Dana, an English teacher, asked about the best life lesson Reedus learned from Daryl. “That it’s okay to be you,” he said. “It’s something I wish I’d said to myself as a kid: it’s okay to be you.”
Toward the end of the evening, a flustered audience member stuttered, stammered, and sweated until, overwhelmed with Reedus fever, she had to take a seat to steady herself and allowed another person to take her place. Reedus was so tickled by this that he picked up what appeared to be three foot-tall painted statue of Daryl, strolled to the edge of the stage, and handed it to her, which did not aid in her resuscitation. A laughing Stillerman explained that, unbeknownst to Reedus, he’d set that one-of-a-kind statue up simply as a stage decoration. “Don’t sell that on eBay; if we see that on eBay, we’re going to find you,” he said dryly.
“Thank you for just being a regular guy that anyone can go up to,” said the next patron simply, to which the audience roared with applause. Reedus thanked her graciously.
Reedus was asked about whether he was actually handy with a crossbow off-camera, and he boasted about his legitimate talent.

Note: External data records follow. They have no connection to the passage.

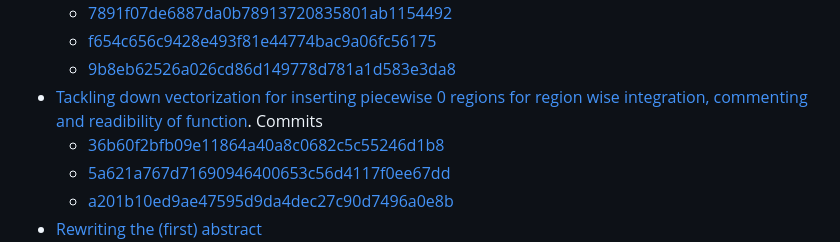
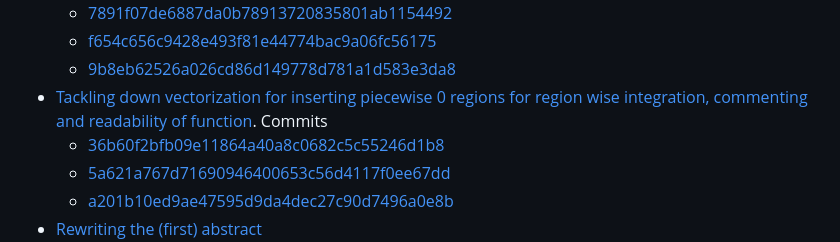
Before and after one commit to TheBISEconStatcian/BEReBASL, a Markdown page: ai_usage/ai_usage.md, the part around the change. Rendered like a GitHub page.

Commit message:
correct missspelling

```diff
--- a/ai_usage/ai_usage.md
+++ b/ai_usage/ai_usage.md
@@ -62,7 +62,7 @@ opinion on naming.
   - [7891f07de6887da0b78913720835801ab1154492](https://github.com/TheBISEconStatcian/BEReBASL/commit/7891f07de6887da0b78913720835801ab1154492)
   - [f654c656c9428e493f81e44774bac9a06fc56175](https://github.com/TheBISEconStatcian/BEReBASL/commit/f654c656c9428e493f81e44774bac9a06fc56175)
   - [9b8eb62526a026cd86d149778d781a1d583e3da8](https://github.com/TheBISEconStatcian/BEReBASL/commit/9b8eb62526a026cd86d149778d781a1d583e3da8)
-- [Tackling down vectorization for inserting piecewise 0 regions for region wise integration, commenting and readibility of function](https://chatgpt.com/share/6a350308-bf90-83eb-80ea-34350ebb07fa). Commits
+- [Tackling down vectorization for inserting piecewise 0 regions for region wise integration, commenting and readability of function](https://chatgpt.com/share/6a350308-bf90-83eb-80ea-34350ebb07fa). Commits
   - [36b60f2bfb09e11864a40a8c0682c5c55246d1b8](https://github.com/TheBISEconStatcian/BEReBASL/commit/36b60f2bfb09e11864a40a8c0682c5c55246d1b8)
   - [5a621a767d71690946400653c56d4117f0ee67dd](https://github.com/TheBISEconStatcian/BEReBASL/commit/5a621a767d71690946400653c56d4117f0ee67dd)
   - [a201b10ed9ae47595d9da4dec27c90d7496a0e8b](https://github.com/TheBISEconStatcian/BEReBASL/commit/a201b10ed9ae47595d9da4dec27c90d7496a0e8b)
```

He relayed a story about his appearance on a live Japanese television show, on which he was challenged to hit an impossibly tiny target from a great distance. To the shock and frenzied excitement of the showrunners and audience, he was successful.
Since directing has become a major interest, Reedus discussed how it impacts the decisions he makes when acting and vice versa. “They both can be stressful, but they’re different,” he said. “Behind the camera, you’re looking at a bunch of different stuff, but in front of the camera, you have to concentrate on yourself.”
The last question of the evening came from a young girl who asked, “Why are you so cool?” and he closed out the night by doling more of The Walking Dead items on stage to members of the audience.
View more awesome pics from MFF16’s Conversation with Norman Reedus.
Written by MFF blogger Michael Traynor.